Sunday, April 16, 2006


To celebrate ten years of its Poet’s Choice column, commemorate National Poetry Month and because nobody reads the paper on Easter Sunday, the Washington Post Book World focuses this week on poetry, with reviews of…

Dark Wild Dream, by Michael Collier, Houghton Mifflin, reviewed by Francis Phillips

White Apples and the Taste of Stone: Selected Poems 1946-2006, by Donald Hall, Houghton Mifflin, reviewed by Billy Collins, who calls Hall “America's best baseball poet” (eat your heart out, Jack Spicer)
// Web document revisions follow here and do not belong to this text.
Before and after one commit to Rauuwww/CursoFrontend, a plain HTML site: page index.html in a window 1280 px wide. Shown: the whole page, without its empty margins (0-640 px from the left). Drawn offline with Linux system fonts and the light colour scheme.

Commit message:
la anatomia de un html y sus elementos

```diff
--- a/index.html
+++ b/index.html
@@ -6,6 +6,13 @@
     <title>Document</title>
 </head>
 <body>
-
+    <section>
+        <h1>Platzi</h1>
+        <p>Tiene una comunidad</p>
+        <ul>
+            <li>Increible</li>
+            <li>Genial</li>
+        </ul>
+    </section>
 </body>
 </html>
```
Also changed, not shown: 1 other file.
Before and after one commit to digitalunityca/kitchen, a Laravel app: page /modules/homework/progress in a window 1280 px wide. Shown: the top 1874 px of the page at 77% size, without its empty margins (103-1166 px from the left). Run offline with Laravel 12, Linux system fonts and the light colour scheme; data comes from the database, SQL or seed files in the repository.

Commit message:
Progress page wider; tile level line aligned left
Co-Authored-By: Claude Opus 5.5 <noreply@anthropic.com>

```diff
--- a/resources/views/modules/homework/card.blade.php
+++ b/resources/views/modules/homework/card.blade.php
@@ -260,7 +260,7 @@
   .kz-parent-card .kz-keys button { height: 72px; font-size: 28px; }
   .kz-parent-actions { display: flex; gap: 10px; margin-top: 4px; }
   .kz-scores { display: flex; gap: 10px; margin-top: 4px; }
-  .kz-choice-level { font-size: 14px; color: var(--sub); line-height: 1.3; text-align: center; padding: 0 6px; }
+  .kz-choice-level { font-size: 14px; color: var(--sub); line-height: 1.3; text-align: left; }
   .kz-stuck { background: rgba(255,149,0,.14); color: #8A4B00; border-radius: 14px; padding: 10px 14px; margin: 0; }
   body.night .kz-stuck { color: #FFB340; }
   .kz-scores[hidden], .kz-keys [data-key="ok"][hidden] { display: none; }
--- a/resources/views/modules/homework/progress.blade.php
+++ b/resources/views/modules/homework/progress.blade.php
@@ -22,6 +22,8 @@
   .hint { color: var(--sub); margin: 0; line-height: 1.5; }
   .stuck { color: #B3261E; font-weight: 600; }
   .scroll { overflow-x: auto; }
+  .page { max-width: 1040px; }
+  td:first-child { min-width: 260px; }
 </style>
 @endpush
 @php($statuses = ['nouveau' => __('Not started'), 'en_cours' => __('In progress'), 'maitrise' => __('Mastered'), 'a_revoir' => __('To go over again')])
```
Native Guard, by Natasha Trethewey, Houghton Mifflin, reviewed by Darryl Lorenzo Wellington

The Poem that Changed America: "Howl" Fifty Years Later, Edited by Jason Shinder, Farrar Straus Giroux, reviewed by Eric Miles Williamson – he doesn’t like it

Political poetry: Dreaming the End of War, by Benjamin Alire Sáenz, Copper Canyon; Making Peace, by Denise Levertov, New Directions; A Cartography of Peace, by Jean L. Connor, Passager, reviewed by Rafael Campo
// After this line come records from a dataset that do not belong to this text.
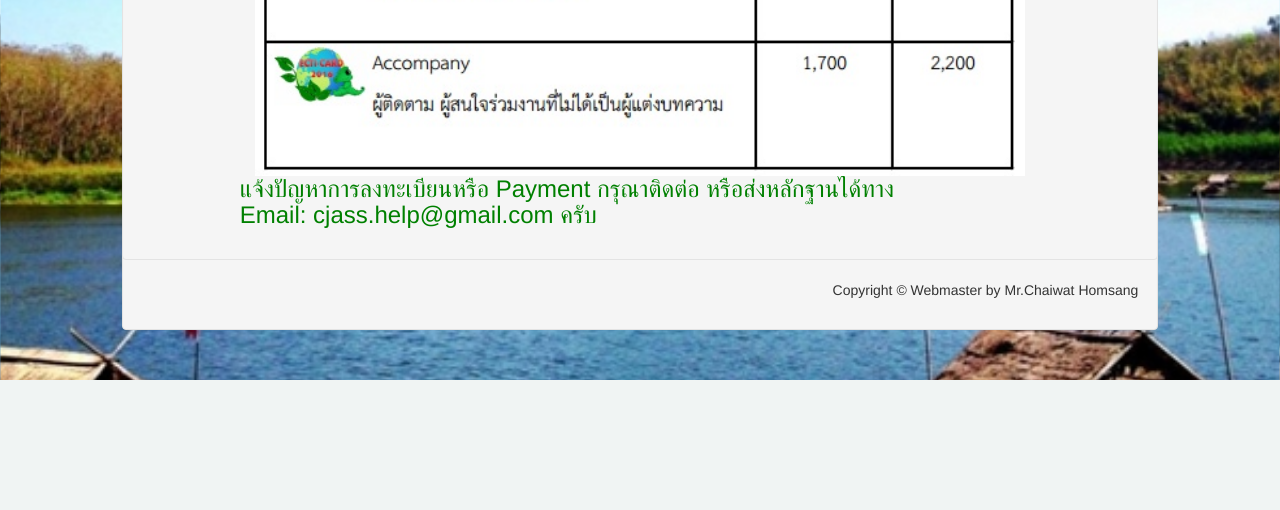
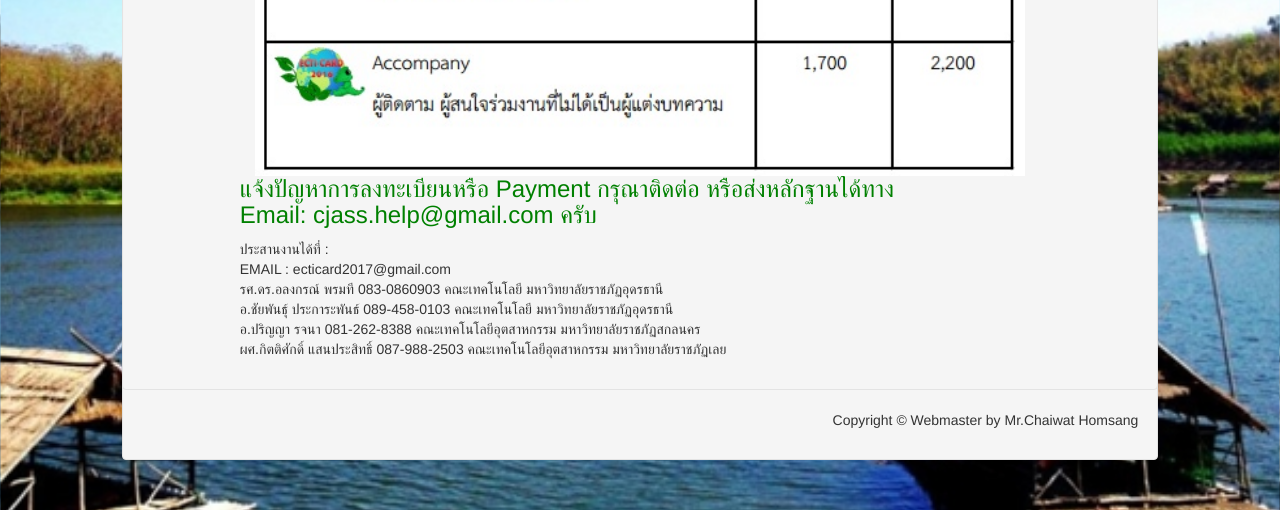
Before and after one commit to mynameistecs51/ecticard, a PHP site: page /regis.php in a window 1280 px wide. Shown: the part 1385-1895 px from the top of the page. Before the commit the page ends 1765 px from the top, so only its background shows below. Run offline with PHP 8.4, Linux system fonts and the light colour scheme.

Commit message:
update page register add peper contact

```diff
--- a/regis.php
+++ b/regis.php
@@ -16,9 +16,9 @@
 	</h3>
 </p>
 <p>
-<h2 >
-	<a class="text-danger" href="http://www.confserve.org/cjass/login.php?event_id=CJASS" target="bank"><u>:: คลิกเพื่อ ลงทะเบียน ::</u></a>
-</h2>
+	<h2 >
+		<a class="text-danger" href="http://www.confserve.org/cjass/login.php?event_id=CJASS" target="bank"><u>:: คลิกเพื่อ ลงทะเบียน ::</u></a>
+	</h2>
 	<h3>
 		พิเศษ!!! สำหรับผู้ลงทะเบียนประเภท Regular ในช่วง
 		Early Bird รับสิทธิ์เป็น ECTI Member ฟรี 1 ปี!!!
@@ -30,4 +30,19 @@
 		แจ้งปัญหาการลงทะเบียนหรือ Payment  กรุณาติดต่อ หรือส่งหลักฐานได้ทาง <br>  Email: cjass.help@gmail.com ครับ
 	</h3>
 </p>
+<p>
+
+	ประสานงานได้ที่ : <br>
+
+	EMAIL : ecticard2017@gmail.com<br>
+
+	รศ.ดร.อลงกรณ์ พรมที 083-0860903 คณะเทคโนโลยี มหาวิทยาลัยราชภัฏอุดรธานี <br>
+
+	อ.ชัยพันธุ์ ประการะพันธ์ 089-458-0103 คณะเทคโนโลยี มหาวิทยาลัยราชภัฏอุดรธานี<br>
+
+	อ.ปริญญา รจนา 081-262-8388 คณะเทคโนโลยีอุตสาหกรรม มหาวิทยาลัยราชภัฏสกลนคร<br>
+
+	ผศ.กิตติศักดิ์ แสนประสิทธิ์ 087-988-2503 คณะเทคโนโลยีอุตสาหกรรม มหาวิทยาลัยราชภัฏเลย<br>
+
+</p>
 <?php include "footer.php";?>
```
Also changed, not shown: 1 other file.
Sinners Welcome: Poems, by Mary Karr, HarperCollins, reviewed by Judith Kitchen

District and Circle, by Seamus Heaney, Farrar Straus Giroux, reviewed by New Criterion regular Anthony Cuda

Parallel Play: Poems, by Stephen Burt, Graywolf, reviewed by Jennifer Grotz
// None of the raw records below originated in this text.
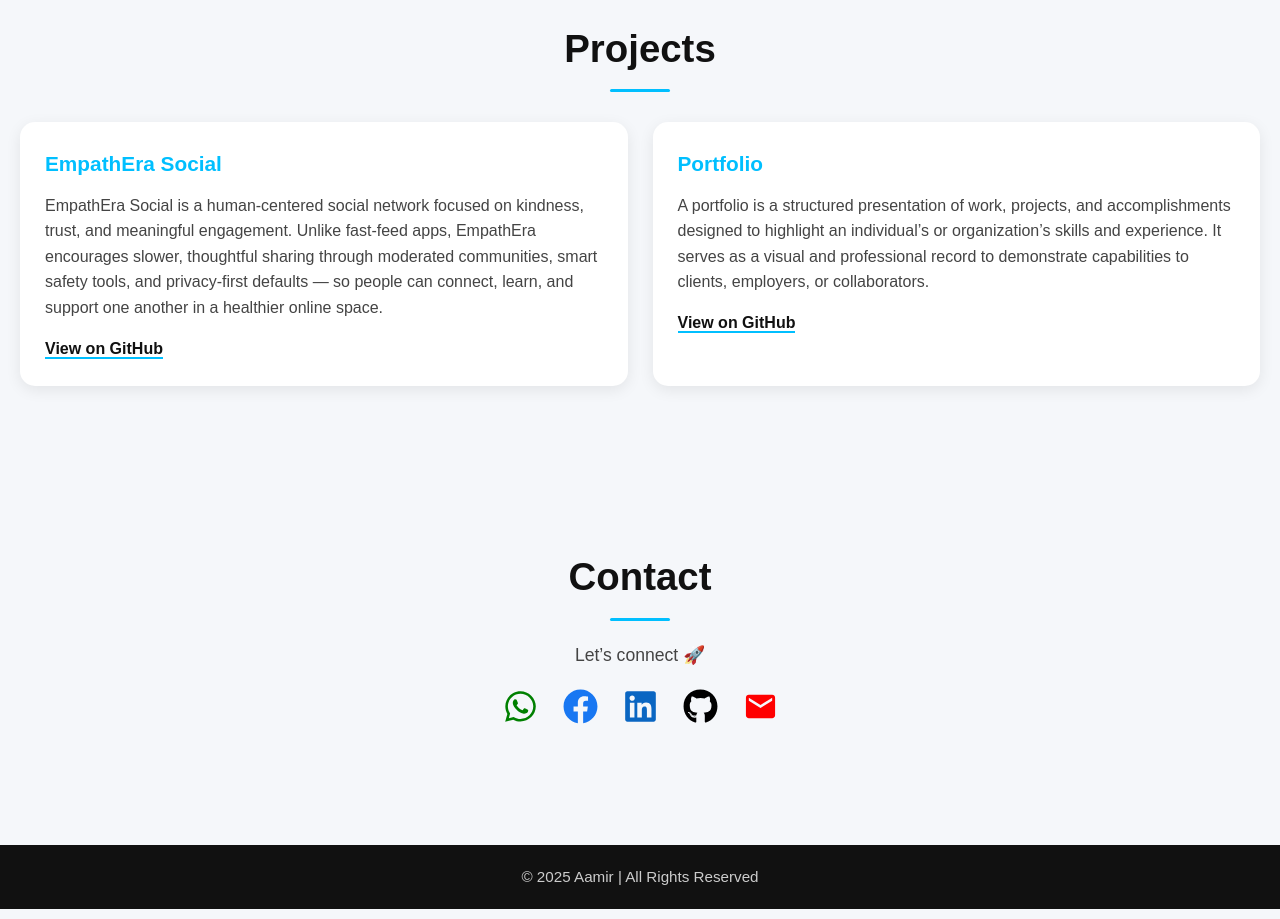
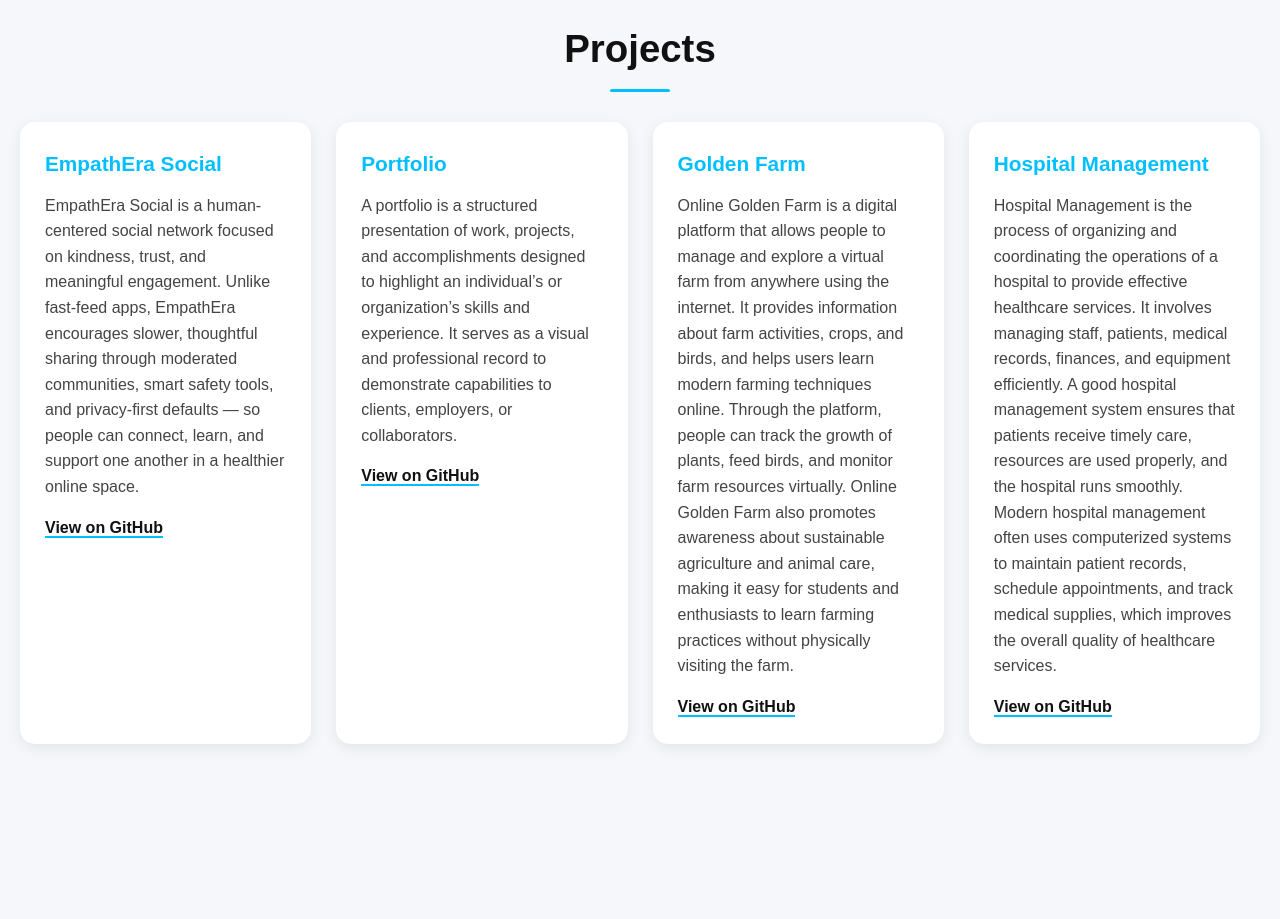
Before and after one commit to Aamir-8115/portfolio, a React (Create React App) app: page / in a window 1280 px wide. Shown: the part 1560-2479 px from the top of the page. Built offline with nearby package versions, Linux system fonts and the light colour scheme.

Commit message:
Update portfolio with latest changes

```diff
--- a/src/App.js
+++ b/src/App.js
@@ -68,6 +68,16 @@
             <p>A portfolio is a structured presentation of work, projects, and accomplishments designed to highlight an individual’s or organization’s skills and experience. It serves as a visual and professional record to demonstrate capabilities to clients, employers, or collaborators.</p>
             <a href="https://github.com/Aamir-8115/portfolio.git" target="_blank" rel="noreferrer">View on GitHub</a>
           </div>
+          <div className="project-card">
+            <h3>Golden Farm</h3>
+            <p>Online Golden Farm is a digital platform that allows people to manage and explore a virtual farm from anywhere using the internet. It provides information about farm activities, crops, and birds, and helps users learn modern farming techniques online. Through the platform, people can track the growth of plants, feed birds, and monitor farm resources virtually. Online Golden Farm also promotes awareness about sustainable agriculture and animal care, making it easy for students and enthusiasts to learn farming practices without physically visiting the farm.</p>
+            <a href="https://github.com/Aamir-8115/Golden-Farm.git" target="_blank" rel="noreferrer">View on GitHub</a>
+          </div>
+             <div className="project-card">
+            <h3>Hospital Management</h3>
+            <p>Hospital Management is the process of organizing and coordinating the operations of a hospital to provide effective healthcare services. It involves managing staff, patients, medical records, finances, and equipment efficiently. A good hospital management system ensures that patients receive timely care, resources are used properly, and the hospital runs smoothly. Modern hospital management often uses computerized systems to maintain patient records, schedule appointments, and track medical supplies, which improves the overall quality of healthcare services.</p>
+            <a href="https://github.com/Aamir-8115/Hospital-Management.git" target="_blank" rel="noreferrer">View on GitHub</a>
+          </div>
         </div>
       </section>
 
```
Poetry on Audio, which mentions the CD series from the Academy of American Poets, ShoutFactory’s Poetry on Record, and At Blackwater Pond: Mary Oliver Reads Mary Oliver, Beacon Press, reviewed by Katherine A. Powers

The Collected Poems of C.P. Cavafy, translated by Aliki Barnstone, Norton, reviewed by the Post’s primary reviewer, Michael Dirda.

“The Top Ten Poets,” a listing based on hits at the Academy of American Poets. The ten are, in this order:

1. Langston Hughes

2. Emily Dickinson

3. Robert Frost

4. Walt Whitman

5. E.E. Cummings

6. Sylvia Plath

7. Maya Angelou

8. Dylan Thomas

9. Shel Silverstein

10. William Carlos Williams

A tip of the hat to Steve Burt for somehow having snuck onto the Titanic here. And to Passager for representing the truly small presses that represent 99.9 percent of all American poetry. And to William Carlos Williams for almost catching up to Shel Silverstein. In all fairness, tho, I should mention that the feature on the web includes audio by Ginsberg, Whitman, Yeats, Tennyson, Browning, Sharon Olds, Rita Dova and Mary Oliver.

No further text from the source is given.